Return all lines from the listing below in which "scale" appears.

Top of Information provided

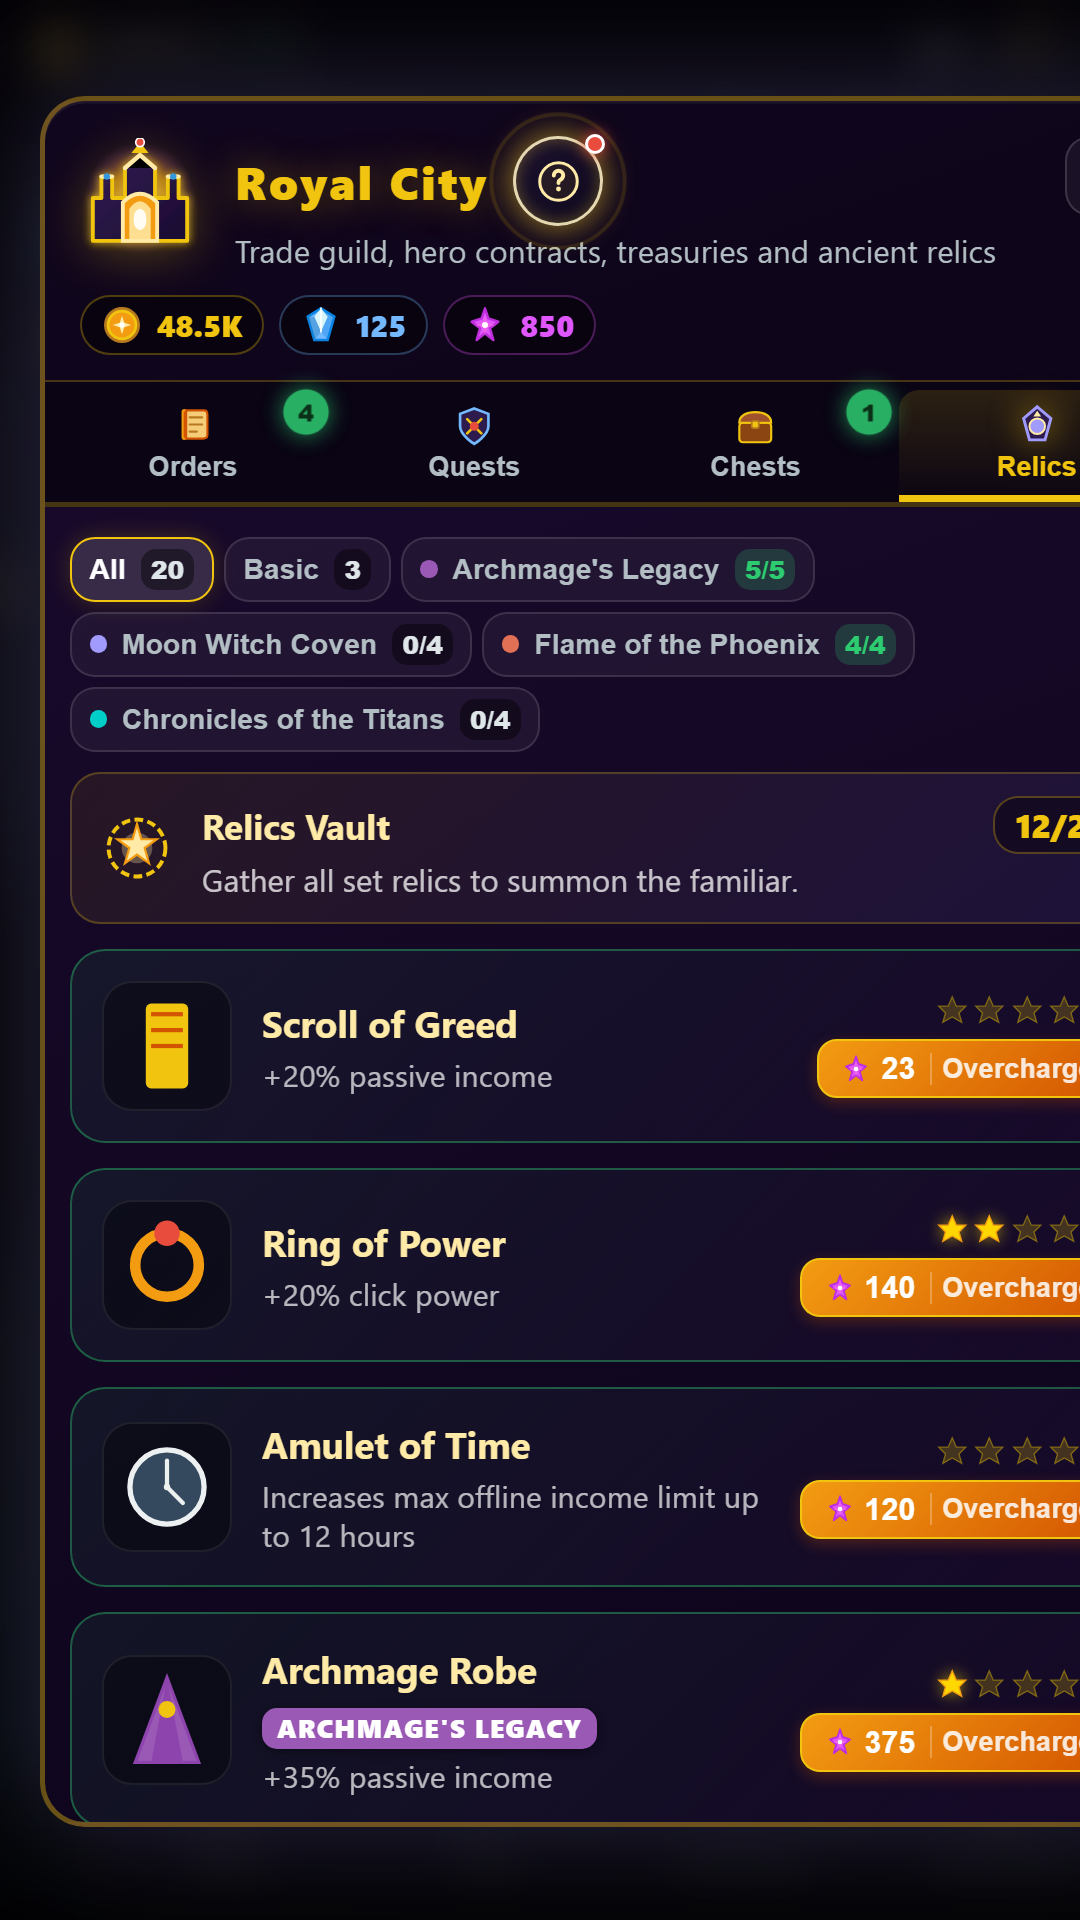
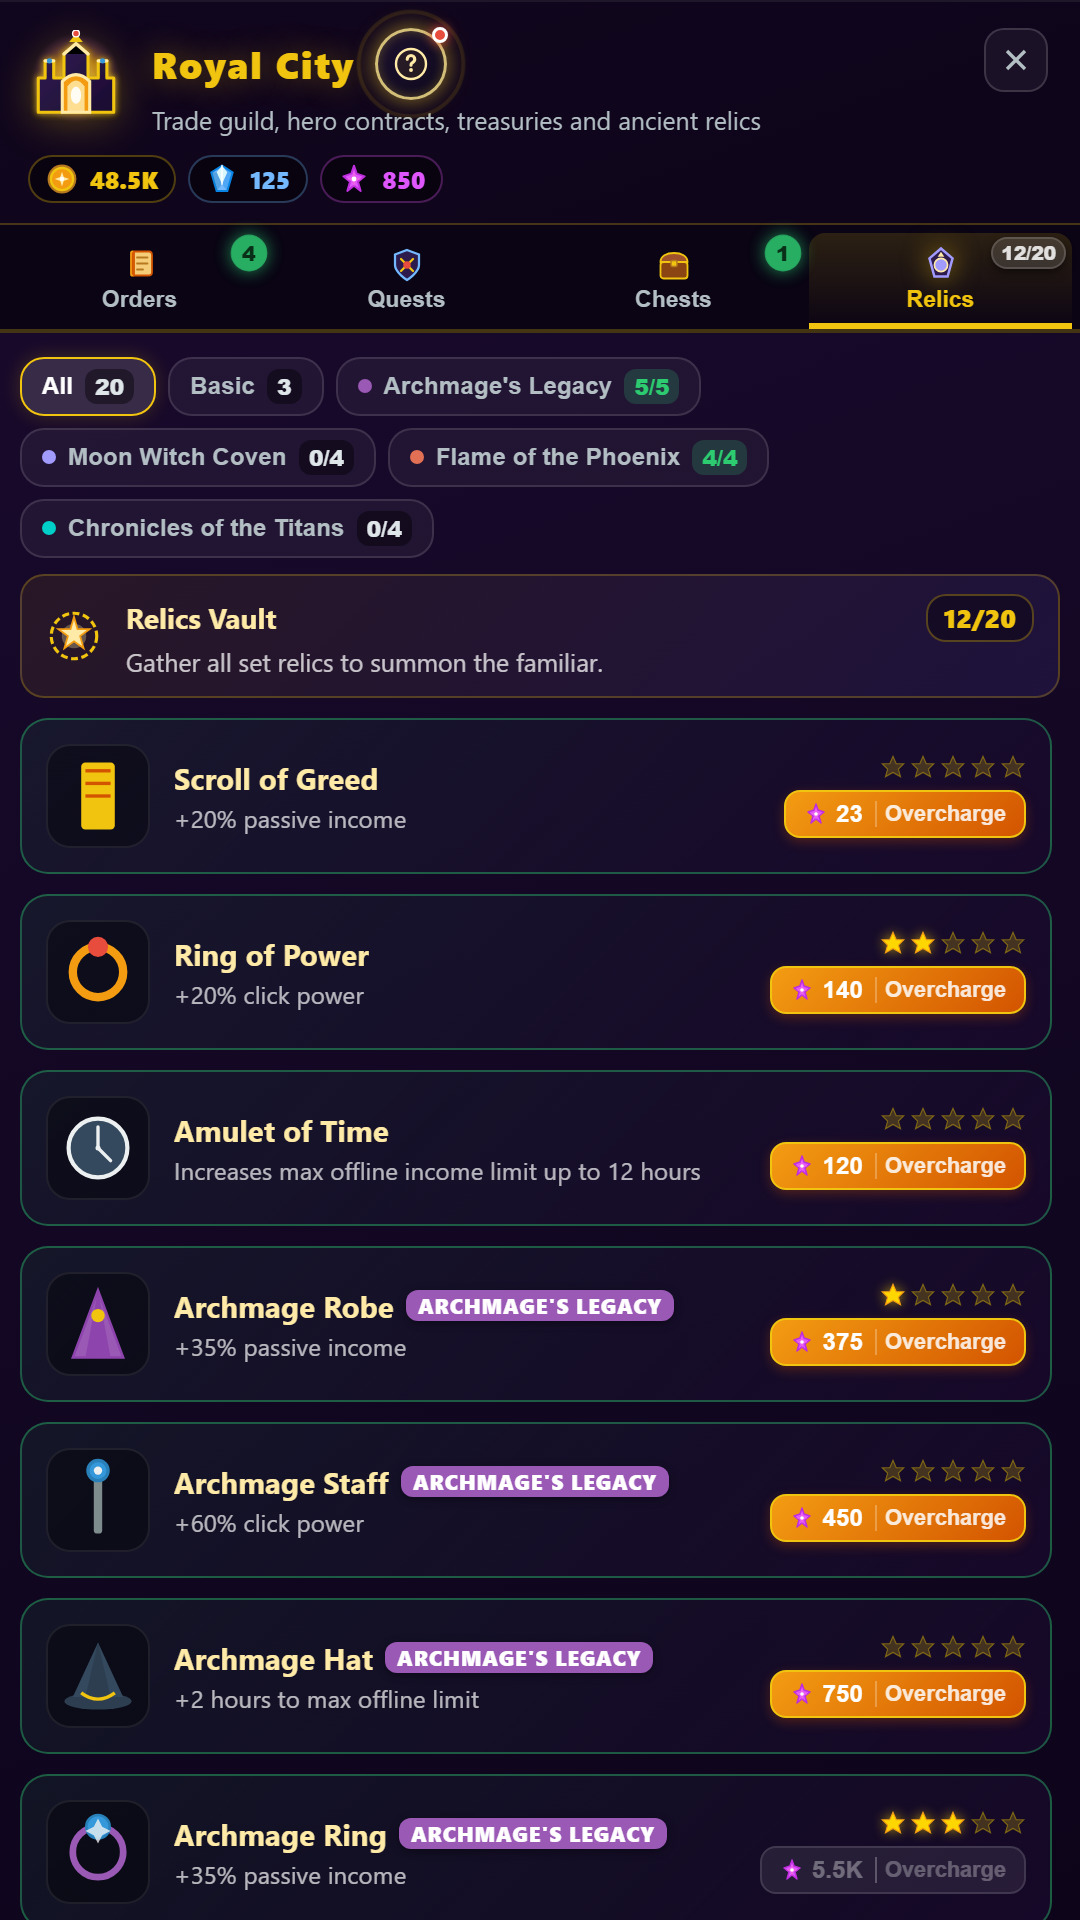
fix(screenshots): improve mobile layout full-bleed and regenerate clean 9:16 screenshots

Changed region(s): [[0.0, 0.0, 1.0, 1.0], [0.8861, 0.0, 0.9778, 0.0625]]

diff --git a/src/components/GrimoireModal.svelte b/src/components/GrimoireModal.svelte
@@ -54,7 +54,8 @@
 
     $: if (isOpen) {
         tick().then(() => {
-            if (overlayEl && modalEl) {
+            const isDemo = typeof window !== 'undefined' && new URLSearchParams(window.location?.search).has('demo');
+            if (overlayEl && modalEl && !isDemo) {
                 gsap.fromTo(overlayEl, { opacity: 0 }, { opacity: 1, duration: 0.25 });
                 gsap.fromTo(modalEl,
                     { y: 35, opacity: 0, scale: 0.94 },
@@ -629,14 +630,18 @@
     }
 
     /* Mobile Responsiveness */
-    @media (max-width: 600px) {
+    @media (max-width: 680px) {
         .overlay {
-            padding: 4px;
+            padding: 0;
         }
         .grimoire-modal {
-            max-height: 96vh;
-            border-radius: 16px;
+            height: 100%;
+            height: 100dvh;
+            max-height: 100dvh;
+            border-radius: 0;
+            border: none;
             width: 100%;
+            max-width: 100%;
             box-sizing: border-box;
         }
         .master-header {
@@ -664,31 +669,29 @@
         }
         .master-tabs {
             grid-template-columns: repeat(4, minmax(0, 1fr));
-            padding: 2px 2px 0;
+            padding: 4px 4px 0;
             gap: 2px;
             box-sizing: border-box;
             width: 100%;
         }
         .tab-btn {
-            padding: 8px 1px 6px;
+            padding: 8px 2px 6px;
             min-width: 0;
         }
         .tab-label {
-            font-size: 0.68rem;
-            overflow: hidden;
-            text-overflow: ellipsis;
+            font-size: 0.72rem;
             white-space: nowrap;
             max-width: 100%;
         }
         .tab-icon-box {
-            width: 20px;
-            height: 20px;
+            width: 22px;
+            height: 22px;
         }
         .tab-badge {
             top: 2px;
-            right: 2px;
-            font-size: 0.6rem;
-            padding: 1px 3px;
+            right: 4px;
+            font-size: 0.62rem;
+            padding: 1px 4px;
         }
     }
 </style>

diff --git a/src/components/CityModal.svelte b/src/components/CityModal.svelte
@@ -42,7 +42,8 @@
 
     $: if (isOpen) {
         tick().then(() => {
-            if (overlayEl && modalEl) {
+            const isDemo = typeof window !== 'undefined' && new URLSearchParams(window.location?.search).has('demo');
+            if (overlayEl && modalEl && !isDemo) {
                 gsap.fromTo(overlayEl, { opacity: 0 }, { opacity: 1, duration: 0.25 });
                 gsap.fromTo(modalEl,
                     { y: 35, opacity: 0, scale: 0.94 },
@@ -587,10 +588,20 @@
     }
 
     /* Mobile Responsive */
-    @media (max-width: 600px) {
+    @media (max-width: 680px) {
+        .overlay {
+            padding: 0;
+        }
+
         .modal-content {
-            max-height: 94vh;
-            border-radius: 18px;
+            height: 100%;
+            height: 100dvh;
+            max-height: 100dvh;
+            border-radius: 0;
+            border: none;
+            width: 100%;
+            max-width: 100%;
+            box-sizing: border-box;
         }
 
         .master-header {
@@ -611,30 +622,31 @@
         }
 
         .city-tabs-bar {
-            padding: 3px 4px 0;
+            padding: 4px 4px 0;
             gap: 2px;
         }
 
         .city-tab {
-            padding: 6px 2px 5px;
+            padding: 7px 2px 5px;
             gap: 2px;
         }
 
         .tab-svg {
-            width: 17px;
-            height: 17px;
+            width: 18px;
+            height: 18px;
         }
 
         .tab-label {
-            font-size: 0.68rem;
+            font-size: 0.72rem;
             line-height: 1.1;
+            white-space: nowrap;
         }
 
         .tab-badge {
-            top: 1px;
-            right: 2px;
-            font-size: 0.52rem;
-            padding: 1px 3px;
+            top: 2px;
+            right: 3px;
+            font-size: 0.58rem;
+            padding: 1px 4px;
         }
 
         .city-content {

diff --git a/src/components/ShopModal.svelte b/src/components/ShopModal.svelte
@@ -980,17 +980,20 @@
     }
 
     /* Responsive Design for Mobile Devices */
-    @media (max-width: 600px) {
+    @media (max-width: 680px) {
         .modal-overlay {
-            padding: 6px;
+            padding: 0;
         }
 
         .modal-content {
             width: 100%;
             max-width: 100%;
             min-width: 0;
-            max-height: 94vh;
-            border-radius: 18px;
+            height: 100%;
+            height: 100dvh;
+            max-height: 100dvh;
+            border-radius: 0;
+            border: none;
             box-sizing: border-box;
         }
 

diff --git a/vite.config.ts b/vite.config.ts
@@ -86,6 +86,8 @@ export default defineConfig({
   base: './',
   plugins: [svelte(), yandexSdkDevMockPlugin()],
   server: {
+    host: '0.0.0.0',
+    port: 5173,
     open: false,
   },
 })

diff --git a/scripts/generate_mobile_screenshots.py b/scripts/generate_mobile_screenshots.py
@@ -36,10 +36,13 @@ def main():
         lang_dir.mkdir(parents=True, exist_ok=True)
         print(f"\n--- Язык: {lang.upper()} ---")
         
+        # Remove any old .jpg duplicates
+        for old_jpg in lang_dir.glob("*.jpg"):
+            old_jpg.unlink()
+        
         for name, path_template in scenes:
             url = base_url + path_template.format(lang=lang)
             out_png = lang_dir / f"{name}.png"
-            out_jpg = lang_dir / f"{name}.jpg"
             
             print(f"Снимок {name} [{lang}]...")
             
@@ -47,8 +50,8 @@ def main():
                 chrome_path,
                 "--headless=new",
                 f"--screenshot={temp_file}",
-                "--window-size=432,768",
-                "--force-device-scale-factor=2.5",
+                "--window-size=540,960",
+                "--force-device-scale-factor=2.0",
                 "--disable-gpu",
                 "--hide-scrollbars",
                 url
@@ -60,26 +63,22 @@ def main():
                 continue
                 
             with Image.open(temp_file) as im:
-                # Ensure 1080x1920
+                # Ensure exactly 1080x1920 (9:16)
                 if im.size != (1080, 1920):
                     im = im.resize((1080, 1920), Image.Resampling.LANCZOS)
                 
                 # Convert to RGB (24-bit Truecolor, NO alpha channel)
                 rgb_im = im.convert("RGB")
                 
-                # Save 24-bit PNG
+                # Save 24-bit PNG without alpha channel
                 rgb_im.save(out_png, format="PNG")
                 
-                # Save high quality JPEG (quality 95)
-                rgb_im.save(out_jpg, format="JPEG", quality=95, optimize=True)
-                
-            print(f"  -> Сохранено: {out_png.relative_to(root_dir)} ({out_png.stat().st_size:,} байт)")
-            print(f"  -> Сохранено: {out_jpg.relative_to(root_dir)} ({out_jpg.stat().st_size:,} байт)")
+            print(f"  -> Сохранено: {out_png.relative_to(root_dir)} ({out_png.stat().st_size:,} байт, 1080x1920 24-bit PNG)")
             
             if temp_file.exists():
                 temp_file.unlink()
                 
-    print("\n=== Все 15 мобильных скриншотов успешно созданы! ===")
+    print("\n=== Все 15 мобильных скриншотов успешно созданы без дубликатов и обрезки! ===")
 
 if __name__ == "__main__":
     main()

Bottom of Information provided

Result below:
                     { y: 35, opacity: 0, scale: 0.94 },
                     { y: 35, opacity: 0, scale: 0.94 },
-                "--force-device-scale-factor=2.5",
+                "--force-device-scale-factor=2.0",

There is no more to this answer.